Task objective -
Keep every line in which "european" occurs and drop the rest of the data.

(Before-and-after change data)
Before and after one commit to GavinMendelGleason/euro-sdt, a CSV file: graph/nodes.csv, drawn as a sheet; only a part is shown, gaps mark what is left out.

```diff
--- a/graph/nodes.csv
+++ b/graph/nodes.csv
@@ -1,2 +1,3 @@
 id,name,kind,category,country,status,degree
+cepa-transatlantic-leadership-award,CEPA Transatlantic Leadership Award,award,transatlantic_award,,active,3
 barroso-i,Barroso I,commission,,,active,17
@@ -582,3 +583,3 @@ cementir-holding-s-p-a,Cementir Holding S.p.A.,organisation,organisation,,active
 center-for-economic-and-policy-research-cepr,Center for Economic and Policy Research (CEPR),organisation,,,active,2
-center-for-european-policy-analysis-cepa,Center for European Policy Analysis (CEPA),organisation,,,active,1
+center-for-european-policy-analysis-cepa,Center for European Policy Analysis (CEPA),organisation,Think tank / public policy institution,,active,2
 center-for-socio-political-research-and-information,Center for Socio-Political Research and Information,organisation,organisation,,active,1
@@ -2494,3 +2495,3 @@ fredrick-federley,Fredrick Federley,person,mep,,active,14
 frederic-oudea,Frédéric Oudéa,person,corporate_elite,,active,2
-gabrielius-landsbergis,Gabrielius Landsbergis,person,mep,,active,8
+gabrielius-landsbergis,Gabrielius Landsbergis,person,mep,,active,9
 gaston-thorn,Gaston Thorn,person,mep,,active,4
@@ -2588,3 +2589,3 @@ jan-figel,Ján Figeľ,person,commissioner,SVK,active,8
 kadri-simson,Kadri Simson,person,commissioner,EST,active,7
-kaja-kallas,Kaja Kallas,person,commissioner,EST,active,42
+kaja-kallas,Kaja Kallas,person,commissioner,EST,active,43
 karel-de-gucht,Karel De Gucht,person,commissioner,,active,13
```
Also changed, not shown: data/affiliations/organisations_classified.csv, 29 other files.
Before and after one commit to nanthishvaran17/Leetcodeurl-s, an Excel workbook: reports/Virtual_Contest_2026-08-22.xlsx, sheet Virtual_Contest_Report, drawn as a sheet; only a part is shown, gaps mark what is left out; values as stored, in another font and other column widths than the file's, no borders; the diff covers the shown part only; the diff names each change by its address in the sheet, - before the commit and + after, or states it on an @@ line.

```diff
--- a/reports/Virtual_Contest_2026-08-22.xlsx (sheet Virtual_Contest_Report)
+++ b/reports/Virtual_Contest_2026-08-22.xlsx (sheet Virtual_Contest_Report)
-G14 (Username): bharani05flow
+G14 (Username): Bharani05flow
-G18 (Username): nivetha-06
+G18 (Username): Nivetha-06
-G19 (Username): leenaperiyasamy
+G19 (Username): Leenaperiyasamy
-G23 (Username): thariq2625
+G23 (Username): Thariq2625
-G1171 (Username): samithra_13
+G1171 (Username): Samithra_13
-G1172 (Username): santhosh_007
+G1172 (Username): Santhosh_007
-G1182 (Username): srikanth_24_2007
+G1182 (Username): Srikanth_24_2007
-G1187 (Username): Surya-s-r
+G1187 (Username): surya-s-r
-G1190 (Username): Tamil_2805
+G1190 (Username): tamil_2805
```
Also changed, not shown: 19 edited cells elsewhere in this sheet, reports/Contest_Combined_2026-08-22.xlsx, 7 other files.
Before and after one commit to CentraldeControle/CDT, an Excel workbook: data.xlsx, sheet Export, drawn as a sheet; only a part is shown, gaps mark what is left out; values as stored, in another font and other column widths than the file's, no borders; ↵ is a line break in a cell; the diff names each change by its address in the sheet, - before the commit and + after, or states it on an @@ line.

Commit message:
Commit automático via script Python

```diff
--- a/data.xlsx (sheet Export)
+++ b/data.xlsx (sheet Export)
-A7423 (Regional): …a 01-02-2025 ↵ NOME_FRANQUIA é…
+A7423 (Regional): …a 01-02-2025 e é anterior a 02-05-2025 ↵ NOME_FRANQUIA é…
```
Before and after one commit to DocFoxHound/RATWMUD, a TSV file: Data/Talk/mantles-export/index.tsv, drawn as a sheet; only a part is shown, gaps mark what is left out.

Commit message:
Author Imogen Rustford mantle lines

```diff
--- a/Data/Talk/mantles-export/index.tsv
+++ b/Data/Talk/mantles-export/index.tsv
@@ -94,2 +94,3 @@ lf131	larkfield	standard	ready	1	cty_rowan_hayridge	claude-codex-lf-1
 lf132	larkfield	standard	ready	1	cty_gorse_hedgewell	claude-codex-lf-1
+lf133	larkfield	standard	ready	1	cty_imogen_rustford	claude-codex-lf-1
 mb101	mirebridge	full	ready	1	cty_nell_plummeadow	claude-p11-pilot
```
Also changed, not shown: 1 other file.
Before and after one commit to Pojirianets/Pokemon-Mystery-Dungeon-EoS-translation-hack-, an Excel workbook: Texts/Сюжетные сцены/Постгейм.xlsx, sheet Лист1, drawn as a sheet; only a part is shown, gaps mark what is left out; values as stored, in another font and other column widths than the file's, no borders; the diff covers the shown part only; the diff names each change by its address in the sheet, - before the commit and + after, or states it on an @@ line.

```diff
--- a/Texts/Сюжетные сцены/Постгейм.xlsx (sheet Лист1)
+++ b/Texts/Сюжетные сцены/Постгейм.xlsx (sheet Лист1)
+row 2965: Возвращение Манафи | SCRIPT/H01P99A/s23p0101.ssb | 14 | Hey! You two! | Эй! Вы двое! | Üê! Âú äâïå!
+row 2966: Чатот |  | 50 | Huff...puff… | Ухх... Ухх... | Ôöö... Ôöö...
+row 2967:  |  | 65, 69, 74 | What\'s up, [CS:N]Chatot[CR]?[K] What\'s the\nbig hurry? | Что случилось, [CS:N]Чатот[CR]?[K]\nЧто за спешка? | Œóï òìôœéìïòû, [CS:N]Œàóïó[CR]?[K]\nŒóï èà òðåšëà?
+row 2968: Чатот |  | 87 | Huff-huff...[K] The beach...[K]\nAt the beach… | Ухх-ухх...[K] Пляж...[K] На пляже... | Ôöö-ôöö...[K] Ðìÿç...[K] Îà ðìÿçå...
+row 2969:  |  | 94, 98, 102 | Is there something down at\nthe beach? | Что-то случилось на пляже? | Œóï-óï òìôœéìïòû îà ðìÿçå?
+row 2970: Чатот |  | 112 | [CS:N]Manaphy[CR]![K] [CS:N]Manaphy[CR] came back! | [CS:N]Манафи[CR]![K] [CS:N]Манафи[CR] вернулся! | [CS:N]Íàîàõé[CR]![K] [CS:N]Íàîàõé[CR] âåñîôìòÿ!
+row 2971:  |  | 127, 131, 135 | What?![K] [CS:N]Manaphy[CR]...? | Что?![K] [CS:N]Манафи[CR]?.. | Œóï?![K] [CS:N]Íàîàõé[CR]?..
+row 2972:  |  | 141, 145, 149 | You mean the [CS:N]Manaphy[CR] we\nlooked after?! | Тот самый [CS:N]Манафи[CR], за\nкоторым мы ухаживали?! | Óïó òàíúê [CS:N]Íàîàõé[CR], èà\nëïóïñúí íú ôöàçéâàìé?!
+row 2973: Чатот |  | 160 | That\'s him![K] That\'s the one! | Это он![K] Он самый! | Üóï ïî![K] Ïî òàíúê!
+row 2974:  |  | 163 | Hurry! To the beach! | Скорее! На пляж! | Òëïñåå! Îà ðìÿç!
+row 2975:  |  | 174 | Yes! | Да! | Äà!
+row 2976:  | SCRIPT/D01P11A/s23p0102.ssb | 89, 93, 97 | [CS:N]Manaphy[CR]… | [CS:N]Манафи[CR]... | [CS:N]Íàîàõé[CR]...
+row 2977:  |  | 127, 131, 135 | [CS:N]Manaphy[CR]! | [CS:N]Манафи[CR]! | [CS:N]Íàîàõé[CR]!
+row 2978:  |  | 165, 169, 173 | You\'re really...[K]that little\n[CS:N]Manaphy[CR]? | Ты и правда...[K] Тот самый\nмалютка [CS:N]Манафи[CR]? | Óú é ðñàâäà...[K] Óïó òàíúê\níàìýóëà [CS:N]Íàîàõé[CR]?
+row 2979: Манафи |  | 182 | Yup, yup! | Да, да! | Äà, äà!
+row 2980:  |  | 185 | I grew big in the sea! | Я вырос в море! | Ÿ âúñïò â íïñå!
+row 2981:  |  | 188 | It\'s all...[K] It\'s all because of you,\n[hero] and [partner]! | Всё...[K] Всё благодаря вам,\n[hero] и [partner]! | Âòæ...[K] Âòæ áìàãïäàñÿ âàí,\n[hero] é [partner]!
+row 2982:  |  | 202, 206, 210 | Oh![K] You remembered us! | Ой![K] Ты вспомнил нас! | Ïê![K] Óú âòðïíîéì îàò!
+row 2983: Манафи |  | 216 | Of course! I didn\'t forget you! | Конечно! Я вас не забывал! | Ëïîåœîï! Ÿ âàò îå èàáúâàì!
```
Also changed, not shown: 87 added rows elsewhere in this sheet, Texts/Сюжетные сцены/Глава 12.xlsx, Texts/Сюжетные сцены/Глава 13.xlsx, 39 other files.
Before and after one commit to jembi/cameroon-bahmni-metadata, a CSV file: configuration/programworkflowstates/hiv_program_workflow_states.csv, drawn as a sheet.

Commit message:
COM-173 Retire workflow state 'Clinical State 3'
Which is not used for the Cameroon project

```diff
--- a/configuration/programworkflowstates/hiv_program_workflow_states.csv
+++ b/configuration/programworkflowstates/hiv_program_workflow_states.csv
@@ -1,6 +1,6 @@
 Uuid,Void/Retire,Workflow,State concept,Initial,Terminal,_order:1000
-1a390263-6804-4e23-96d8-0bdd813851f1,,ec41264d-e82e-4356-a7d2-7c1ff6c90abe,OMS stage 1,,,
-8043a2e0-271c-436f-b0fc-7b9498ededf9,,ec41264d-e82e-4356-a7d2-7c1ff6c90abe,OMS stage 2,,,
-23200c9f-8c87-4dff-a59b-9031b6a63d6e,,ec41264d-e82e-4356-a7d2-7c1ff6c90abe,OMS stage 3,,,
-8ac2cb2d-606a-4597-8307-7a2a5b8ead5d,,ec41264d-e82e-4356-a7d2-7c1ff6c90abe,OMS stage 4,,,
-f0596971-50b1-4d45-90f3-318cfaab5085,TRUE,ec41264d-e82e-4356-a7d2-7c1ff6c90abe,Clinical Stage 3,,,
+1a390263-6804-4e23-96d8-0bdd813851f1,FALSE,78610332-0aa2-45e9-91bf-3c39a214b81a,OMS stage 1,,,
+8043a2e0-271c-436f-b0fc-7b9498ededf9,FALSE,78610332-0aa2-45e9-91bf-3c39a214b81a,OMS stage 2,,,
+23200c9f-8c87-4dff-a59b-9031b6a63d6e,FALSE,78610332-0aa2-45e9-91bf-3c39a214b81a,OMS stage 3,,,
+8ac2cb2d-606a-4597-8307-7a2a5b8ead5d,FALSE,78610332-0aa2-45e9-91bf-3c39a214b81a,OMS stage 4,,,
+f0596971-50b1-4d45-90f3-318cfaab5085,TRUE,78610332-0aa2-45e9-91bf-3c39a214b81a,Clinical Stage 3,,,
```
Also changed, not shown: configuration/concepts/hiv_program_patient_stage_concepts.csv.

Exercise result -
-center-for-european-policy-analysis-cepa,Center for European Policy Analysis (CEPA),organisation,,,active,1
+center-for-european-policy-analysis-cepa,Center for European Policy Analysis (CEPA),organisation,Think tank / public policy institution,,active,2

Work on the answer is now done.